● **SOURCE DATA**:

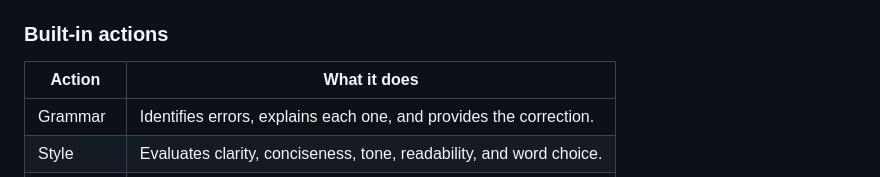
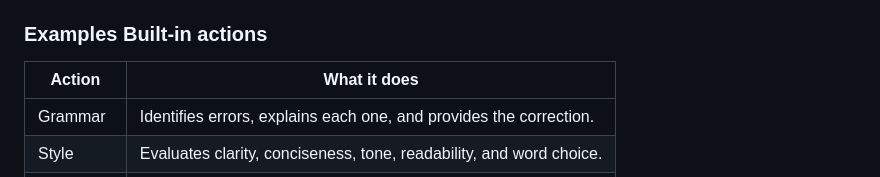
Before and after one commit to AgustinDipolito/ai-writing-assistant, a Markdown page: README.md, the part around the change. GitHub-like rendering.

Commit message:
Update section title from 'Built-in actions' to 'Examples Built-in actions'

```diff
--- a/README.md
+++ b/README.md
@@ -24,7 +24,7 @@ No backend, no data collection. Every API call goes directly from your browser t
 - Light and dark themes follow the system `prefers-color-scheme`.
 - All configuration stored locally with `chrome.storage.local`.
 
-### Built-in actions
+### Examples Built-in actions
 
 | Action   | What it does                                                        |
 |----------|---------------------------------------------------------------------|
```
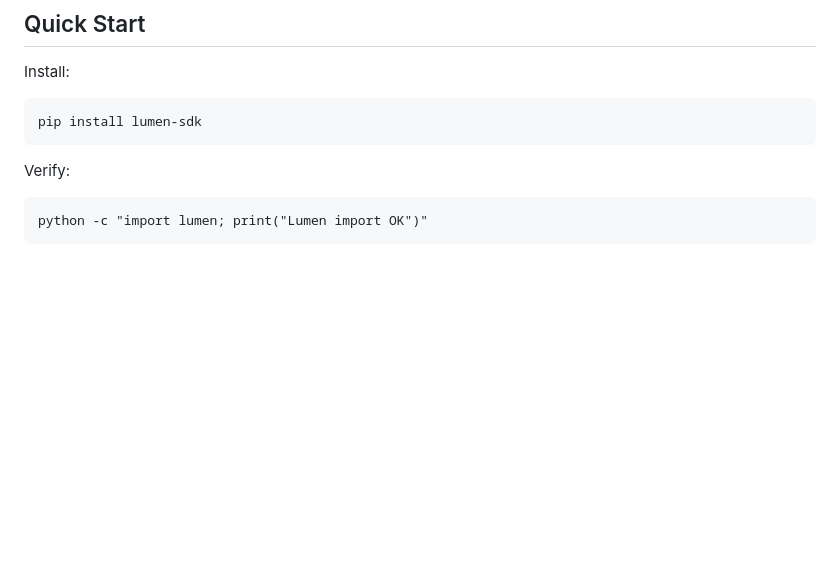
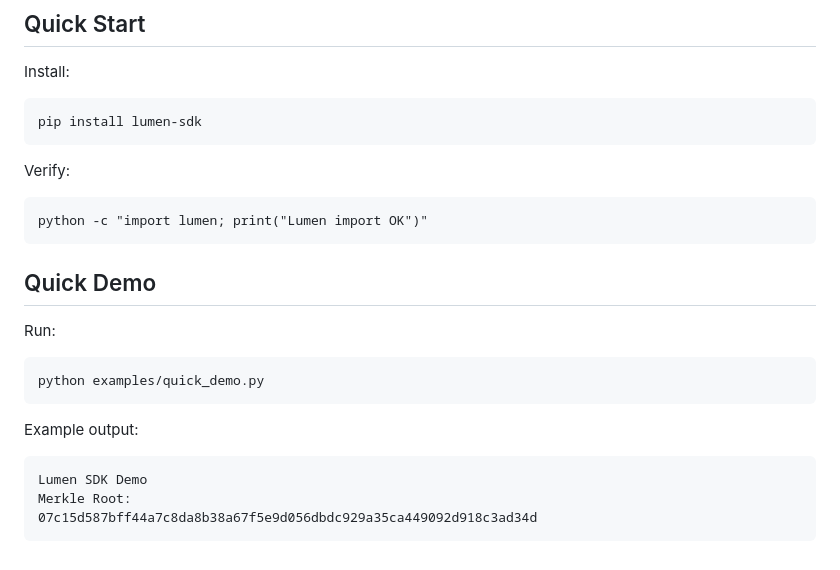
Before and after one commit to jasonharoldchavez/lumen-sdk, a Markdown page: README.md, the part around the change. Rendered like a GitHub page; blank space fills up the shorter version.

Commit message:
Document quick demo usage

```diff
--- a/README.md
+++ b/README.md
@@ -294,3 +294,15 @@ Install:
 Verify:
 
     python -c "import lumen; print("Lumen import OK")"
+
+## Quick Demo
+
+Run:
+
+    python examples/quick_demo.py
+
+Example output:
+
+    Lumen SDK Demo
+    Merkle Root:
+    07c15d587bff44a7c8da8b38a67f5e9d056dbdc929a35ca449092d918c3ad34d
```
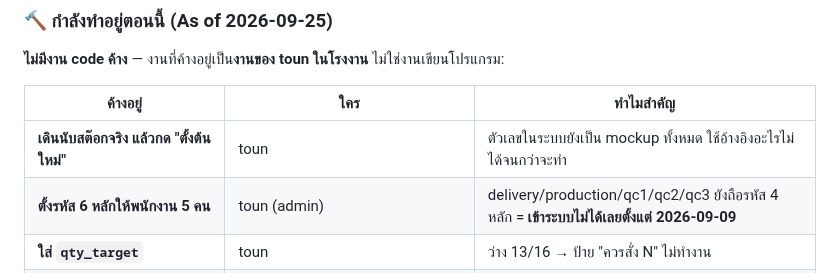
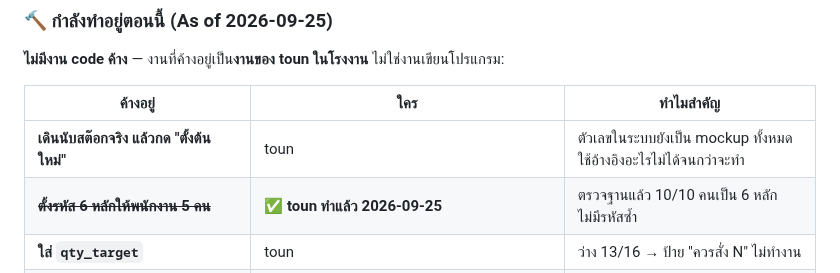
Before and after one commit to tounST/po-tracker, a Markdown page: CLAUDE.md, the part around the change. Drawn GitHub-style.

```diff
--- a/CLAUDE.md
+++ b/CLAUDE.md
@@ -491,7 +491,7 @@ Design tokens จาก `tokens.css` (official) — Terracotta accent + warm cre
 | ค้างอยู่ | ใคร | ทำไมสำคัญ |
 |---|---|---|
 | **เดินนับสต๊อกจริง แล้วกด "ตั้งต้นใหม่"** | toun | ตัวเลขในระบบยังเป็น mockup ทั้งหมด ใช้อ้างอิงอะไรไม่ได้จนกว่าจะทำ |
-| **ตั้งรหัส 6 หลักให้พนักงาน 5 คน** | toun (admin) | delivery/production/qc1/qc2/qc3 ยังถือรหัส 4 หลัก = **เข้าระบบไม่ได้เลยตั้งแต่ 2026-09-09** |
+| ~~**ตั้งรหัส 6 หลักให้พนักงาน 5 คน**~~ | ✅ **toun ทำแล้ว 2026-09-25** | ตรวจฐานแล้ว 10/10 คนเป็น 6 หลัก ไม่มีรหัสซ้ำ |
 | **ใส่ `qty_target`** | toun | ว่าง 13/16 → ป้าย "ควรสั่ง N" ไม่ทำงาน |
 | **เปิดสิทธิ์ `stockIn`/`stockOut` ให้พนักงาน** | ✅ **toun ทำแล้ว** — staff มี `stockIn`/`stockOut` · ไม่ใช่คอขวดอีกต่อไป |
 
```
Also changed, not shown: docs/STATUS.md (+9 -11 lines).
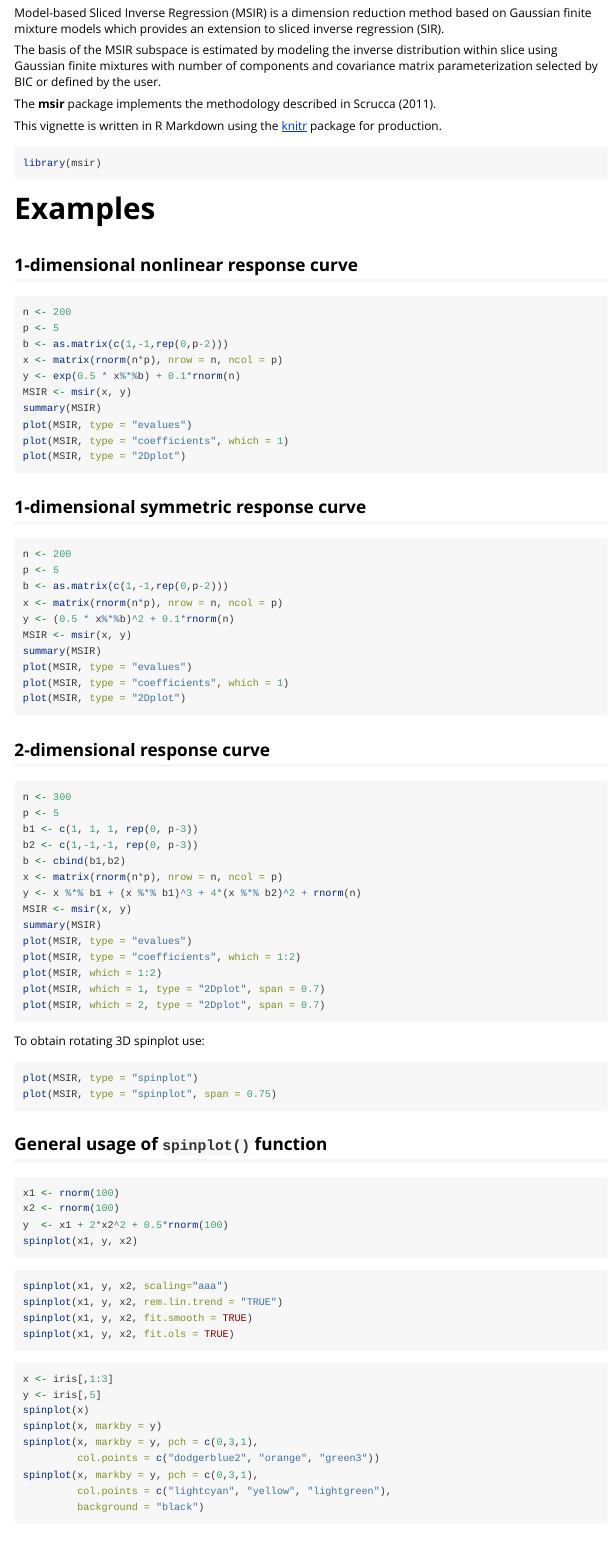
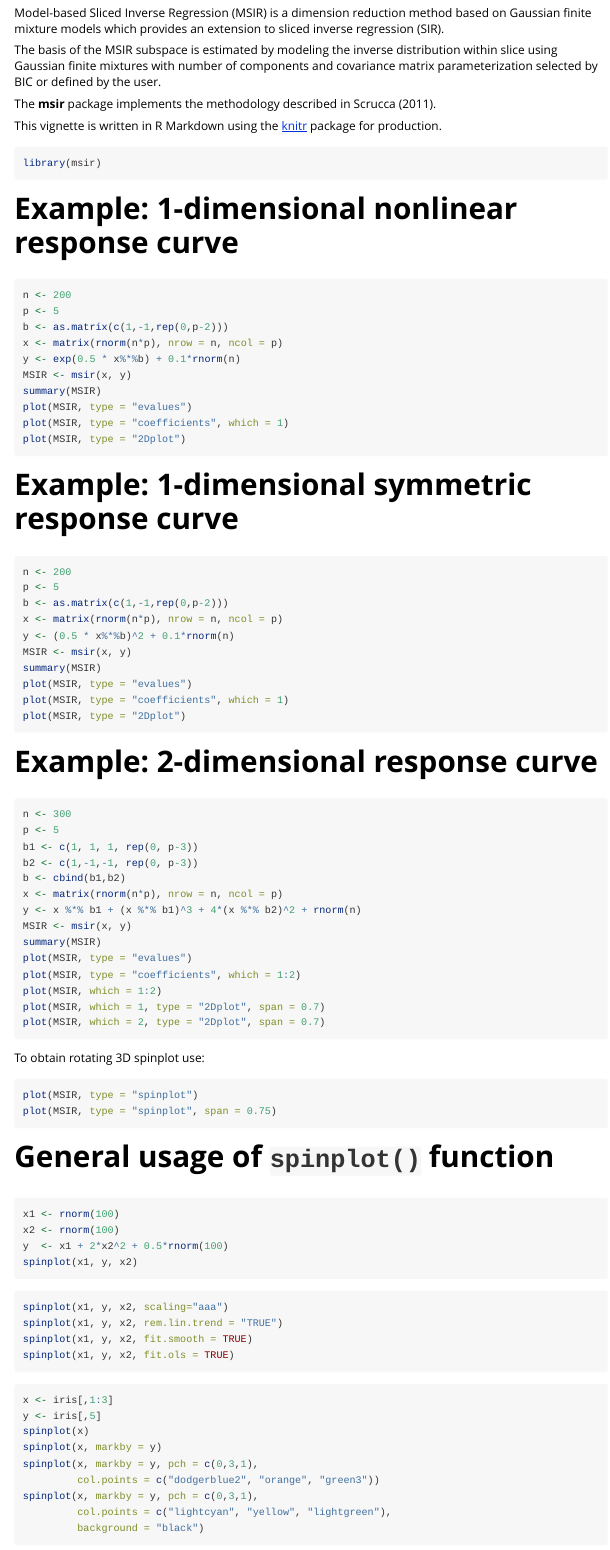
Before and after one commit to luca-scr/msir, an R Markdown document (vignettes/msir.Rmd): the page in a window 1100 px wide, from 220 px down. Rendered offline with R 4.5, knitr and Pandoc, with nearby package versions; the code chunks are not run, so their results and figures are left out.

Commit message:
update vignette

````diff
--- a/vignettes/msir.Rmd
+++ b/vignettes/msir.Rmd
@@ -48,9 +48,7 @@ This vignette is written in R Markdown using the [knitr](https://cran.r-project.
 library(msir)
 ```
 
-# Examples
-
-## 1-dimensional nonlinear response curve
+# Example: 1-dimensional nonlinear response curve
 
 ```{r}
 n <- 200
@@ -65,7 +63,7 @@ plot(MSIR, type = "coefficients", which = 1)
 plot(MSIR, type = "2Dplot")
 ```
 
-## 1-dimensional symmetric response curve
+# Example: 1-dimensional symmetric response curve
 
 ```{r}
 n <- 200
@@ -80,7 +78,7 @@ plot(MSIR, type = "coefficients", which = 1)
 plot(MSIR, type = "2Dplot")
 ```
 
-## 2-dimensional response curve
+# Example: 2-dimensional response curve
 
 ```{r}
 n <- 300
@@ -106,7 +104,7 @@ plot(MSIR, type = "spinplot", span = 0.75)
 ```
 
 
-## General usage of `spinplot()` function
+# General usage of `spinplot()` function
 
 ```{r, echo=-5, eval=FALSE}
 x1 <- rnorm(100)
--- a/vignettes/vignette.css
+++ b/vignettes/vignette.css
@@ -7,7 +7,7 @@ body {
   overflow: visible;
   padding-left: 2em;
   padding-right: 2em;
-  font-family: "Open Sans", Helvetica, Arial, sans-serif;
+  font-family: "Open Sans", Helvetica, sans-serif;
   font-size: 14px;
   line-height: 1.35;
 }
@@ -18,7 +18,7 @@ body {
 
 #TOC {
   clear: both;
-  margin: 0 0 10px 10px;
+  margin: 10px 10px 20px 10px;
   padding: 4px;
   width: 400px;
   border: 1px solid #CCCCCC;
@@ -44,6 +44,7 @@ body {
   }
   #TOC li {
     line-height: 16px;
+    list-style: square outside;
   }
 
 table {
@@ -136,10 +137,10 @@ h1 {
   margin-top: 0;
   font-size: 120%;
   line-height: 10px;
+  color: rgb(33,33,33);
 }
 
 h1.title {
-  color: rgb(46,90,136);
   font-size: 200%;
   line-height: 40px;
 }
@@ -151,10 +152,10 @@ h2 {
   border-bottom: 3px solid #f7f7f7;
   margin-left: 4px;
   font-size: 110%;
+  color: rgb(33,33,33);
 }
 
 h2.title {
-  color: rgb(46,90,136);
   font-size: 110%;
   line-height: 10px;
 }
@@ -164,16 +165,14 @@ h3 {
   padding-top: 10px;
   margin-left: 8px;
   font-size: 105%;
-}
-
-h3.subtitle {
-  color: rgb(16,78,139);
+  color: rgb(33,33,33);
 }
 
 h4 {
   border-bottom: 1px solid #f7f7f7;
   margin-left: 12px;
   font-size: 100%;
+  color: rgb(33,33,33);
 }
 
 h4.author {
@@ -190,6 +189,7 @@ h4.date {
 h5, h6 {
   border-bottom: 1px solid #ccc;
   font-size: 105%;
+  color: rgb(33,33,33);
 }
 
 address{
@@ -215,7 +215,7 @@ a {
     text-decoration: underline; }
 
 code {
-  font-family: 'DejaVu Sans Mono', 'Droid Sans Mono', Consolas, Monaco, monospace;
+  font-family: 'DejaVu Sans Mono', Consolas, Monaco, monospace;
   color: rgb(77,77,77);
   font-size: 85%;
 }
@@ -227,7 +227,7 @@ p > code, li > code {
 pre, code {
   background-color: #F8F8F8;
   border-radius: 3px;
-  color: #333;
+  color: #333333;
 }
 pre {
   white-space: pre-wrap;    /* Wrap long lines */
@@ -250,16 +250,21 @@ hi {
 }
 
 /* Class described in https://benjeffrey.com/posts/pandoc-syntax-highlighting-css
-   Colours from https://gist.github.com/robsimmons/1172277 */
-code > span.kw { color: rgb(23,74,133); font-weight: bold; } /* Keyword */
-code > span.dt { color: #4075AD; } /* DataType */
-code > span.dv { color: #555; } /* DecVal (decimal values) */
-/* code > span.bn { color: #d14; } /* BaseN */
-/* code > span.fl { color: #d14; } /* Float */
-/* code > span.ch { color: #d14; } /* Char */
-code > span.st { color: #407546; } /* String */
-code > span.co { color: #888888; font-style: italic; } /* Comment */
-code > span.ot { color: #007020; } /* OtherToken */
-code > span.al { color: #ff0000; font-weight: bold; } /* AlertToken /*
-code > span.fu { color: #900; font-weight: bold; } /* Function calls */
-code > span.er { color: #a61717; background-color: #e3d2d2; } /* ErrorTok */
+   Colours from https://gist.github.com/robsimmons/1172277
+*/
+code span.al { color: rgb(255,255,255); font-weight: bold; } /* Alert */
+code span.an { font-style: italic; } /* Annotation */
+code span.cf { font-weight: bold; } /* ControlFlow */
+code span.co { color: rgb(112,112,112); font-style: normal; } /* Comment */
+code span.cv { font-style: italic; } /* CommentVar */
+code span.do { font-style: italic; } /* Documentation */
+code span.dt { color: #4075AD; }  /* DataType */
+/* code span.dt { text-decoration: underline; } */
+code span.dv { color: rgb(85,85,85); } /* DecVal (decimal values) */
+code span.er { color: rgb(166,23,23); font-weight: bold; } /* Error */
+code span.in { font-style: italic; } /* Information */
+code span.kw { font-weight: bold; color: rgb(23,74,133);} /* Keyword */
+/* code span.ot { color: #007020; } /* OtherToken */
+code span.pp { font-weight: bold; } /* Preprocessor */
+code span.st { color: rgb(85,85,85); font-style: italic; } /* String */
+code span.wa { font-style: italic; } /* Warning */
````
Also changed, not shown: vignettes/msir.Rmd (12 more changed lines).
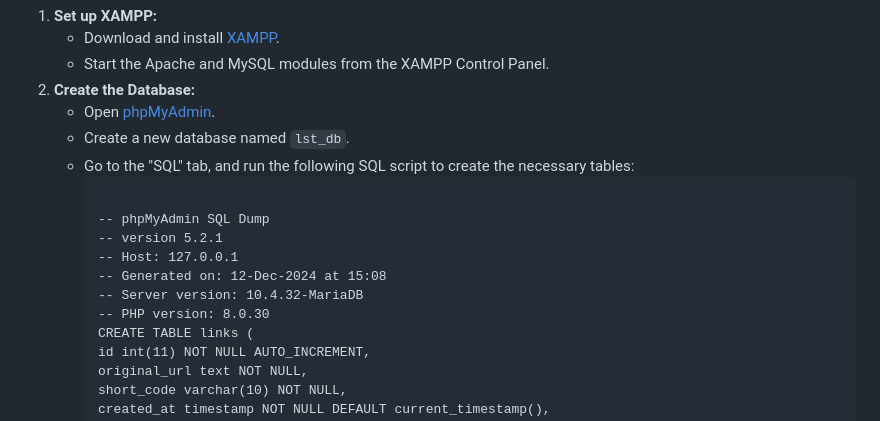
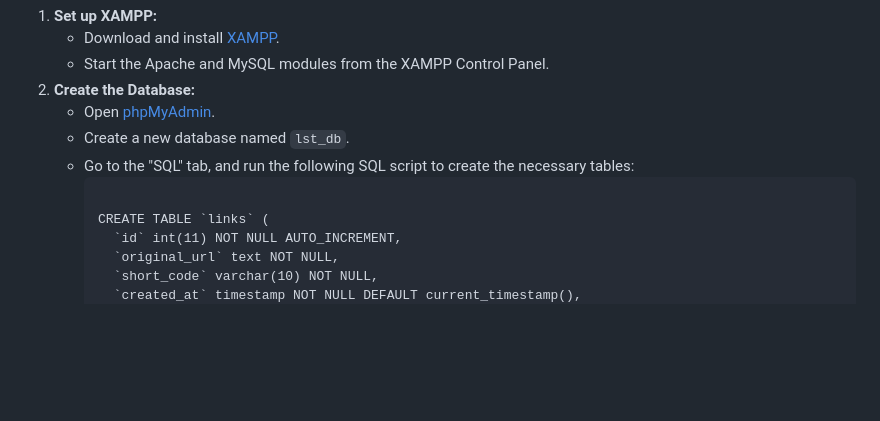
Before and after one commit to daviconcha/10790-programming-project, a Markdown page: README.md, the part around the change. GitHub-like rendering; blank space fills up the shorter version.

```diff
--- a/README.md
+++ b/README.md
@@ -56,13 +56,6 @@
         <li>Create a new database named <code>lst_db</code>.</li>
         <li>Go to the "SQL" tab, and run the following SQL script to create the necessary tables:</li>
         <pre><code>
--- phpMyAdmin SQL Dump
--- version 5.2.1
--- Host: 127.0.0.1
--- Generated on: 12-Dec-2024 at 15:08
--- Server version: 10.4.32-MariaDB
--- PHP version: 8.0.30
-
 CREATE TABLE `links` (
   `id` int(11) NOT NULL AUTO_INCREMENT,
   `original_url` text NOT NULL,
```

● **EXERCISE BRIEF**: Go through the records above. Copy each line in which the string "like" appears.

● **ANSWER BELOW**:
Before and after one commit to AgustinDipolito/ai-writing-assistant, a Markdown page: README.md, the part around the change. GitHub-like rendering.
Before and after one commit to jasonharoldchavez/lumen-sdk, a Markdown page: README.md, the part around the change. Rendered like a GitHub page; blank space fills up the shorter version.
Before and after one commit to daviconcha/10790-programming-project, a Markdown page: README.md, the part around the change. GitHub-like rendering; blank space fills up the shorter version.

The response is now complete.